Sides and Snacks


Roasting brings out such lovely components in root vegetables, and with beets, it’s also one of the simplest (and least messy) ways to prepare them. Just cut the greens off, and be sure to save the leaves for a salad or sauteed side dish. Place the beets, skin on, on a sheet of foil. Drizzle them with olive oil, salt and pepper, then throw in a fresh sprig of thyme or rosemary. 

Seal the foil into a package, and roast in a 400-degree oven. The amount of time in the oven depends on the size of the beet, you can start to check them with the tip of a paring knife for tenderness around 20 minutes.

Once the beets are easily pierced with the paring knife, it’s time to rub off the skins, once they’ve cooled a bit. Use a paper towel to hold the beet in the palm of your hand, then cradle paper towel around the beet with your opposite hand, gently pulling pulling the skin down from top to bottom.
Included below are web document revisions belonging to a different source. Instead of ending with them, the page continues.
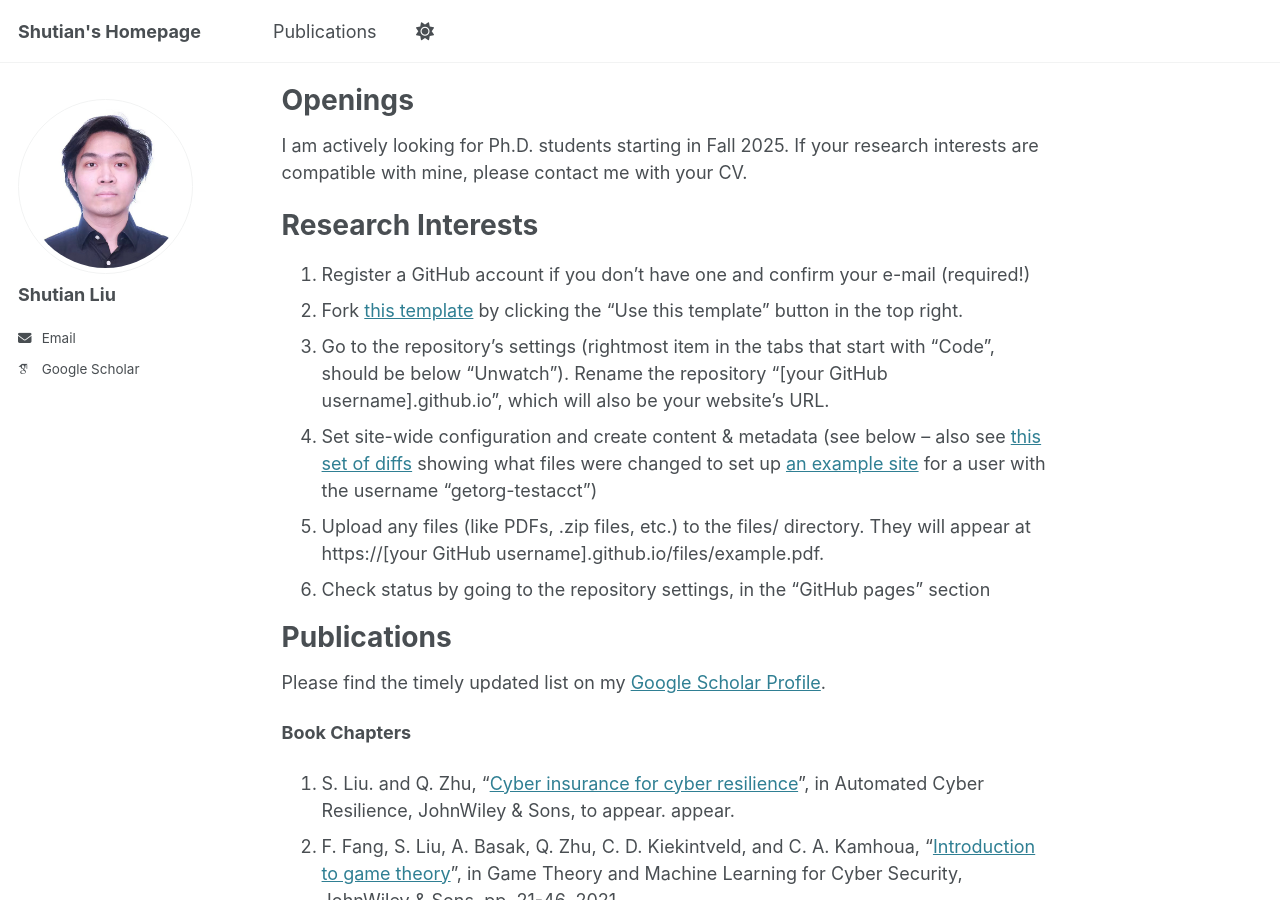
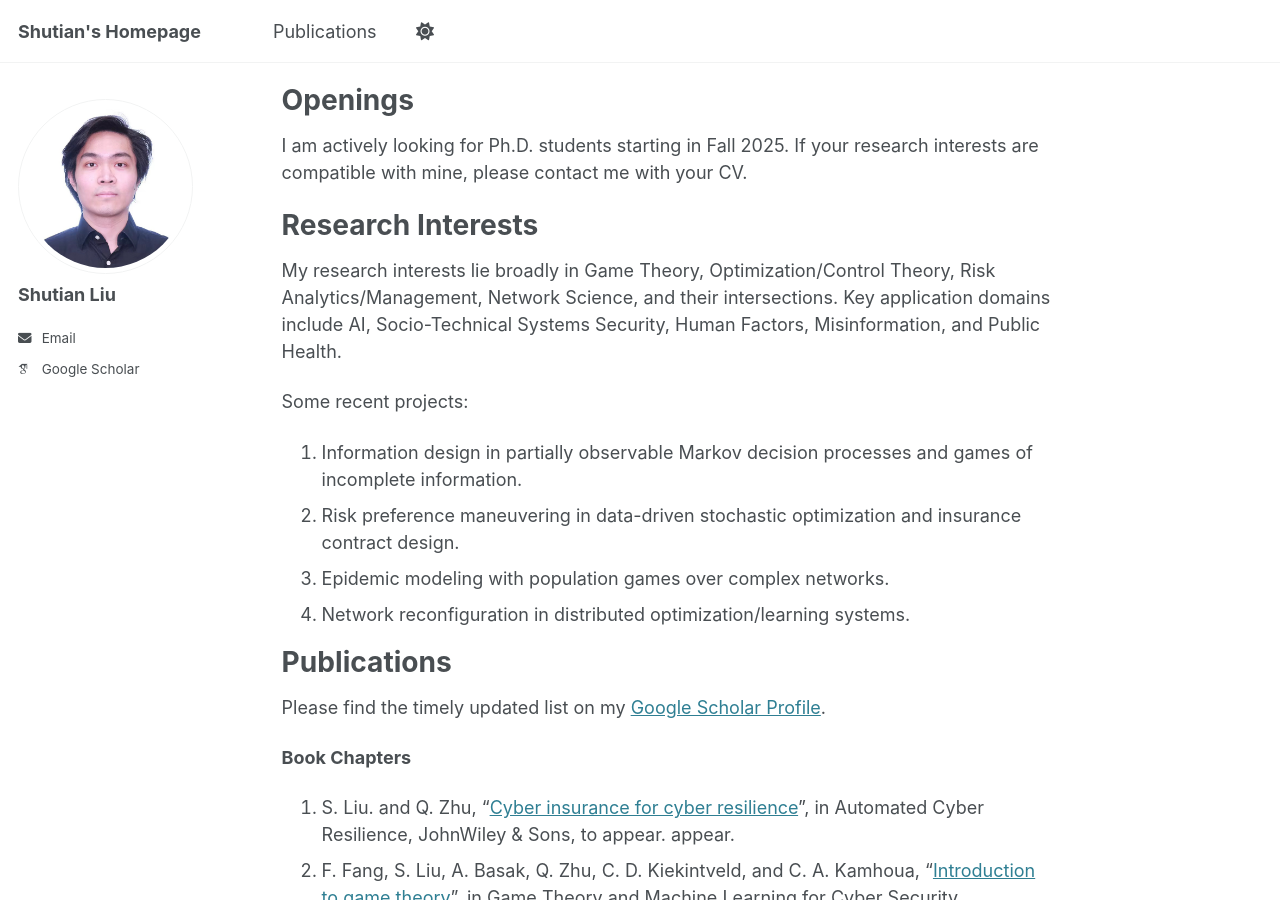
Before and after one commit to ShutianLiu31/shutianliu31.github.io, a Jekyll site: the page built from _pages/about.md, in a window 1280 px wide and 900 px high, scrolled down 266 px. Built offline with Jekyll 4.4.1, drawn with Linux system fonts in a browser that asks for light colours; some web fonts are replaced.

Commit message:
Update about.md

```diff
--- a/_pages/about.md
+++ b/_pages/about.md
@@ -17,12 +17,14 @@ I am actively looking for Ph.D. students starting in Fall 2025. If your research
 
 Research Interests
 ======
-1. Register a GitHub account if you don't have one and confirm your e-mail (required!)
-1. Fork [this template](https://github.com/academicpages/academicpages.github.io) by clicking the "Use this template" button in the top right.
-1. Go to the repository's settings (rightmost item in the tabs that start with "Code", should be below "Unwatch"). Rename the repository "[your GitHub username].github.io", which will also be your website's URL.
-1. Set site-wide configuration and create content & metadata (see below -- also see [this set of diffs](http://archive.is/3TPas) showing what files were changed to set up [an example site](https://getorg-testacct.github.io) for a user with the username "getorg-testacct")
-1. Upload any files (like PDFs, .zip files, etc.) to the files/ directory. They will appear at https://[your GitHub username].github.io/files/example.pdf.
-1. Check status by going to the repository settings, in the "GitHub pages" section
+
+My research interests lie broadly in Game Theory, Optimization/Control Theory, Risk Analytics/Management, Network Science, and their intersections. Key application domains include AI, Socio-Technical Systems Security, Human Factors, Misinformation, and Public Health.
+
+Some recent projects:
+1. Information design in partially observable Markov decision processes and games of incomplete information.
+1. Risk preference maneuvering in data-driven stochastic optimization and insurance contract design.
+1. Epidemic modeling with population games over complex networks.
+1. Network reconfiguration in distributed optimization/learning systems.
 
 
 Publications
```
 That’s the best less-mess tip about peeling your beets with a paper towel after they have roasted: the skin easily slides off, and your hands don’t turn pink. I also slice them with a paring knife while holding them in the same paper towel, then I store them in an airtight container until I’m ready to use them in a salad. For a quick, easy salad that helps you follow the philosophy of eating from root to greens, wash your saved beet leaves, stack them up on top of one another, and roll them into a large cigar. Cut them into a fine slice, or chiffonade, then toss them with lemon juice, olive oil, salt and pepper. Top them off with the roasted beet slices and some crumbled goat cheese. Such a lovely combination of flavors; sweet, earthy, bitter, creamy and tart.
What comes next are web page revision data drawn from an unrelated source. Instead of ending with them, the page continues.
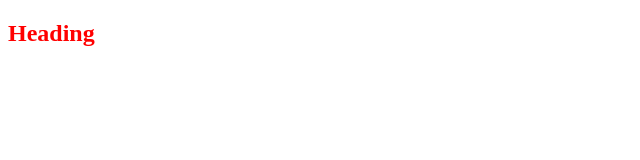
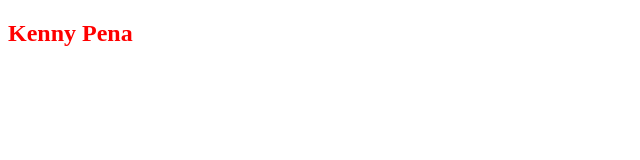
Before and after one commit to KennyP35/Foobar, a plain HTML site: page index.html in a window 1280 px wide. Shown: the full height of the page, 0-640 px from the left. Drawn offline with Linux system fonts and the light colour scheme.

Commit message:
update h2 with my name

```diff
--- a/index.html
+++ b/index.html
@@ -8,7 +8,7 @@
     <title>Document</title>
 </head>
 <body>
-    <h2>Heading</h2>
+    <h2>Kenny Pena</h2>
 
 </body>
 </html>
```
Green Beans

We’ve been getting a generous share of green beans this fall, and as is typical of too much of a good thing, we are getting a bit over-saturated. Roasted green beans, blanched green beans, green bean casserole, green bean stir fry. The list rolls on like Bubba going on about shrimp in Forrest Gump. As plentiful the green beans are, I never grow (that) weary of them. My favorite way to dress them up? Sauteed with olive oil and a few of my favorite Mediterranean flavors like tart, sweet sundried tomatoes, toasty pinenuts and zingy mint. Use the shallots in your farm box for an earthy base.

Green Beans with Sundried Tomatoes, Pinenuts, Mint and Fresh Mozzarella

2 shallots, thinly sliced

2 garlic cloves, thinly sliced

1 pound green beans, stems trimmed

1 cup oil-packed sundried tomatoes, cut into slices

½ cup chicken stock

½ cup fresh mozzarella, cut into small cubes

1 tablespoon chopped fresh mint

Salt and pepper to taste

Heat a large skillet and drizzle with olive oil. When oil is heated, add shallots and garlic, and cook until softened. Add green beans and sundried tomatoes, and cook until green beans begin to soften, about 3 minutes. Add chicken stock and bring to a boil, then reduce to a simmer, and cover. Cook green beans until crisp but tender, then add cheese, mint and salt and pepper.